By many metrics, Pedro Martinez was the best pitcher in Major League Baseball in 2002, let alone in the American League. And yet, it was Oakland Athletics ace Barry Zito who won the AL Cy Young Award that year.
According to Martinez, he missed out on winning the AL award for a third time with the Red Sox because he ceded his last start of the season to rookie teammate Josh Hancock. In a touching anecdote during his Hall of Fame induction speech Sunday, Martinez referenced a missed opportunity for his younger brother, Jesus, when describing his decision to allow Hancock to take his final turn in the rotation that year:
Well, that Cy Young I didn’t win because I chose to give an opportunity to a kid named Josh Hancock. And why do I bring it up? Because out of four brothers that we are, Ramon, Nelson, me and eventually Jesus, three of us made it to the big leagues. But Jesus is not in the record books because the organization he was playing for did not find the chance to give him one pitch in the big leagues so that he could be in the records.
That was the main reason why I decided not to take that outing, but to give it to Josh Hancock. I felt bad that my brother Jesus did not experience what it was like to pitch in that game that day.

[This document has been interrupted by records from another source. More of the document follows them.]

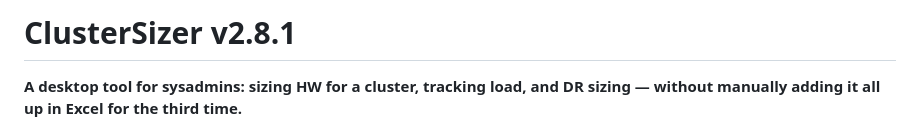
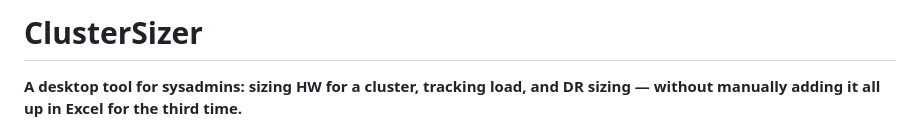
Before and after one commit to Tanks04/ClusterSizerv2, a Markdown page: README.md, the part around the change. Drawn GitHub-style.

```diff
--- a/README.md
+++ b/README.md
@@ -1,4 +1,4 @@
-# ClusterSizer v2.8.1
+# ClusterSizer
 
 **A desktop tool for sysadmins: sizing HW for a cluster, tracking load, and
 DR sizing — without manually adding it all up in Excel for the third time.**
```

Martinez’s statistics in 2002 were undoubtedly impressive, but Zito’s dominant campaign (23-5, 2.75 ERA in 229 1/3 IP) earned the hardware after ballots were tabulated (114 points to 96). While Zito didn’t stack up to Martinez in WHIP (1.134 to Pedro’s .923) or strikeouts (182 to 239), he threw 30 more innings and was more valuable to his team, according to Baseball Reference’s WAR formula.
Before his first career start at the end of the 2002 season, Hancock had made two relief appearances for the Red Sox. After his rookie campaign in Boston, he would spend five seasons playing with the Phillies, Reds and Cardinals. He died in a car accident in 2007 while a member of the St. Louis organization.
Pedro’s greatest games